Exercise material

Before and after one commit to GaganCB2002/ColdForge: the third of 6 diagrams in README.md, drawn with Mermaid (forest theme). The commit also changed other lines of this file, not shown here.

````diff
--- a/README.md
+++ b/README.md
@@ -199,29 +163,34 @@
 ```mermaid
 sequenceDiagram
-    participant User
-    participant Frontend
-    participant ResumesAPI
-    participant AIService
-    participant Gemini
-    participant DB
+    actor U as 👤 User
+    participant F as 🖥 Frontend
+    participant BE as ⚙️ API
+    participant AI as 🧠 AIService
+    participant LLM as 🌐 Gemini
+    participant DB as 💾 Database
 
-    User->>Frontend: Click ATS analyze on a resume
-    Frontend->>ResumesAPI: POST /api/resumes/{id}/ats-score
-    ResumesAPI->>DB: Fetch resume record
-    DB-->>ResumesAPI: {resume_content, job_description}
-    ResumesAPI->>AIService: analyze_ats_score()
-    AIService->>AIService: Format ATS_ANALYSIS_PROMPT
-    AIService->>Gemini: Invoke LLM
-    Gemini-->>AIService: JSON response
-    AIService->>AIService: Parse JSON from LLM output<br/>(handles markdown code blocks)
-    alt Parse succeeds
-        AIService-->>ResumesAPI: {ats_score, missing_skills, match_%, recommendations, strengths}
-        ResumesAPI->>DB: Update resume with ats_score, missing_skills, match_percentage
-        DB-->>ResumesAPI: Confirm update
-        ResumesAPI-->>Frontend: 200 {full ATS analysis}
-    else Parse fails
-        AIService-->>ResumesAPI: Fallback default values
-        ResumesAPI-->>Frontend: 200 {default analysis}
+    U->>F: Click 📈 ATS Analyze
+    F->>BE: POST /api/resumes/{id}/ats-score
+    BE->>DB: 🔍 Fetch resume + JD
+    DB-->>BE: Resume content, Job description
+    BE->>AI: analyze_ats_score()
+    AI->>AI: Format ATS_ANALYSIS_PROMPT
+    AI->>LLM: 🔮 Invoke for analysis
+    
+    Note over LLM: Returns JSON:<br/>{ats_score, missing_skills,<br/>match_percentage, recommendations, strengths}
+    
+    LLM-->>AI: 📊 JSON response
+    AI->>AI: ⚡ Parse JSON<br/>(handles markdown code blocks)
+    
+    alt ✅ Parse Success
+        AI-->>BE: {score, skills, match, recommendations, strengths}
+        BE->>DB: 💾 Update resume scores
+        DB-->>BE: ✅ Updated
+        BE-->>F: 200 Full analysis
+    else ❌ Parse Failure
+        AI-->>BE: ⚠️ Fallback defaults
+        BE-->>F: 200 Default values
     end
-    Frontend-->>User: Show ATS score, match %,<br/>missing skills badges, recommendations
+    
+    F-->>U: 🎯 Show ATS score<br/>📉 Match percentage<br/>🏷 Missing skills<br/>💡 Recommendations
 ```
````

Problem
Copy out the lines starting at the one containing "AI-->>BE: ⚠️ Fallback defaults" and ending with the last line of the entries. Include nothing else.

Solution to the exercise
+        AI-->>BE: ⚠️ Fallback defaults
+        BE-->>F: 200 Default values
     end
-    Frontend-->>User: Show ATS score, match %,<br/>missing skills badges, recommendations
+    
+    F-->>U: 🎯 Show ATS score<br/>📉 Match percentage<br/>🏷 Missing skills<br/>💡 Recommendations
 ```
````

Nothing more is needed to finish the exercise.